BeschreibungReceiving bad news from service providers, such as changes in contracts, increases in premiums or fees, or rejection of insurance claims, is a common experience for private customers. According to European insurance companies‟ surveys (e.g. ERGO 2012), thecomprehensibility of this written communication is generally low because complex wording and jargon often require re-reading and annoy recipients. However, although customer communication is widely regarded as a key aspect of business communication (e.g.,Stahl/Menz 22014, Mast 72019, Bovée/Thill 2010, Reinmuth et al. 2016), little research has been done on how unpleasant news is formulated by service providers in practice and on how the use of plain language can promote understanding of its content. Drawing on both text and corpus linguistics, my doctoral thesis focuses on the linguistic structure and characteristics of a corpus of bad news communications regularly sent to non-business clients of insurance companies and telecommunications providers. In order to describe the text production process, it also analyses the text trajectories (Silverstein/Urban 1996, Blommaert 2005, Woydack 2019) on the basis of my own ethnographic fieldwork, talks and interviews with in-house authors and those working in external communication agencies which support language-comprehensibilityprojects. This paper presents the preliminary results of my study, which reveal increased awareness of how powerful the language used in bad news communication can be. For instance, companies and agencies are adopting frameworks and benchmarks from second language acquisition to improve the clarity of their writing. Indeed, some even involve customers directly in the drafting process.
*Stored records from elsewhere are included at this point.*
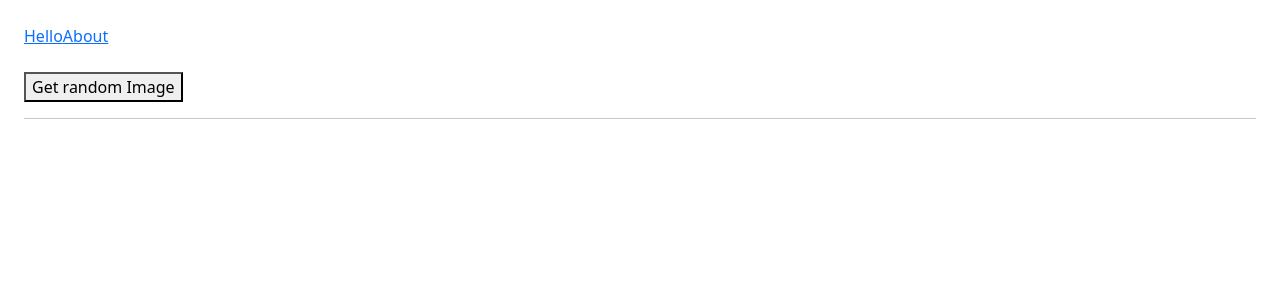
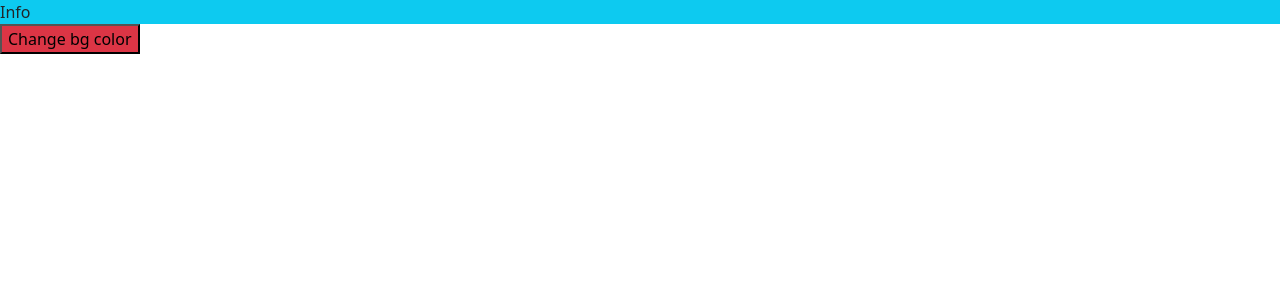
Before and after one commit to mhfed/angular, an Angular app: page / in a window 1280 px wide. Shown: the top 300 px of the page. Built offline with nearby package versions, Linux system fonts and the light colour scheme.

Commit message:
learn Event Binding

```diff
--- a/src/app/app.component.ts
+++ b/src/app/app.component.ts
@@ -2,20 +2,18 @@ import { Component } from '@angular/core';
 
 @Component({
   selector: 'app-root',
-  templateUrl: './app.component.html',
+  template: `
+    <div class="bg-info">Info</div>
+    <button [class.bg-danger]="bgButton" (click)="changeColor()">
+      Change bg color
+    </button>
+  `,
   styleUrls: ['./app.component.css'],
 })
 export class AppComponent {
-  girls = [
-    'https://1.bp.blogspot.com/-fpifBoravvw/Xs0i20SgFZI/AAAAAAAAmvo/jKtSAynnGPoihuqVUIPSz-39hWoEAgJ3wCLcBGAsYHQ/s1600/Vietnamese-Beauties-With-Lingerie-and-Bikini-Photo-by-Le-Blanc-Studio-11-TruePic.net%2B%252820%2529.jpg',
-    'https://1.bp.blogspot.com/-4E-O_OzBc-o/XueGNSdaPCI/AAAAAAAAuTI/RwH2z9Mx9fUxiHXUJbvfa7HsoORv8lCDgCLcBGAsYHQ/s1600/Beauty-Gallery-Collection-of-Asian-beauties-TruePic.net%2B%252896%2529.jpg',
-    'https://1.bp.blogspot.com/-G2AnKTXvcnk/XuTL7IszigI/AAAAAAAAtxY/rhdP7WzCV8IylnVWIFR5vhpSQdXalowQQCLcBGAsYHQ/s1600/Chinese-Mode-Chinese-ancient-beauty%2B%252855%2529.jpg',
-    'https://1.bp.blogspot.com/-PgpiNRZ-gzo/XmJhe0Y6doI/AAAAAAAAHP8/iXKoGagd5WIvrHy_N3WcEC-EVc5L51IDgCLcBGAsYHQ/s1600/Vietnamese%2Bhot%2Bgirl%2BQuynh%2BNhu%2BNguyen%2B-%2BShe%2Bis%2Blike%2Ba%2Bfairy%2Bof%2Bflowers%2B%25283%2529.jpg',
-  ];
-  avatar: string = '';
-  getRandomAvatar() {
-    const index = Math.floor(Math.random() * this.girls.length);
-    console.log(index);
-    this.avatar = this.girls[index];
+  bgButton = true;
+  info = 'Hieu Minh';
+  changeColor() {
+    this.bgButton = !this.bgButton;
   }
 }
```
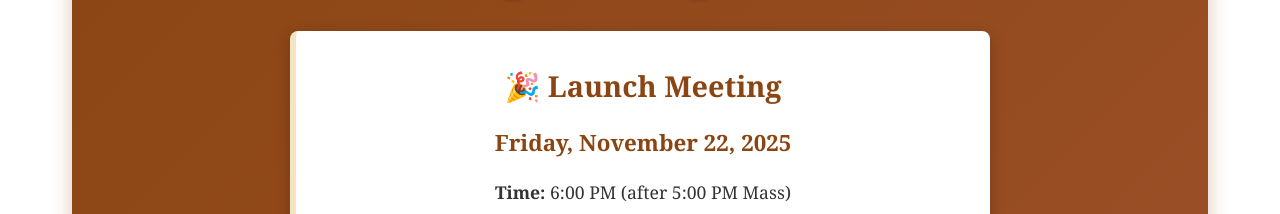
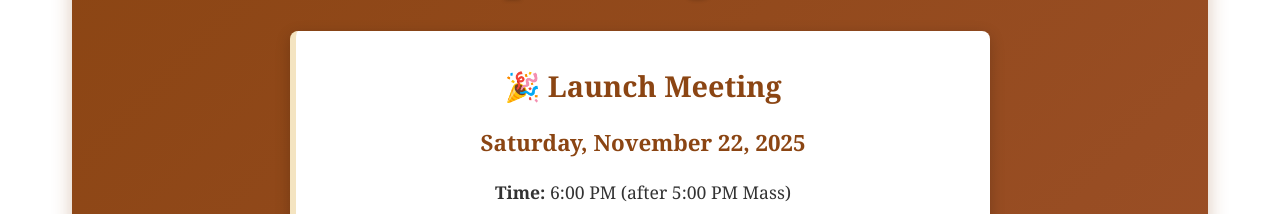
Before and after one commit to tbouchar/holy-family-association, a plain HTML site: page index.html in a window 1280 px wide. Shown: the part 992-1206 px from the top of the page. Drawn offline with Linux system fonts and the light colour scheme.

Commit message:
Update index.html

```diff
--- a/index.html
+++ b/index.html
@@ -377,7 +377,7 @@
 
                 <div class="event-card">
                     <h3>🎉 Launch Meeting</h3>
-                    <div class="event-date">Friday, November 22, 2025</div>
+                    <div class="event-date">Saturday, November 22, 2025</div>
                     <div class="event-details">
                         <strong>Time:</strong> 6:00 PM (after 5:00 PM Mass)<br>
                         <strong>Location:</strong> St. Anthony's Church, Calgary, Alberta<br>
```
|Zeitraum||23 Sept. 2019 → 25 Sept. 2019|
|Ereignistitel||ALAPP - Applied Linguistics and Professional Practice|
Österreichische Systematik der Wissenschaftszweige (ÖFOS)
- 602004 Allgemeine Sprachwissenschaft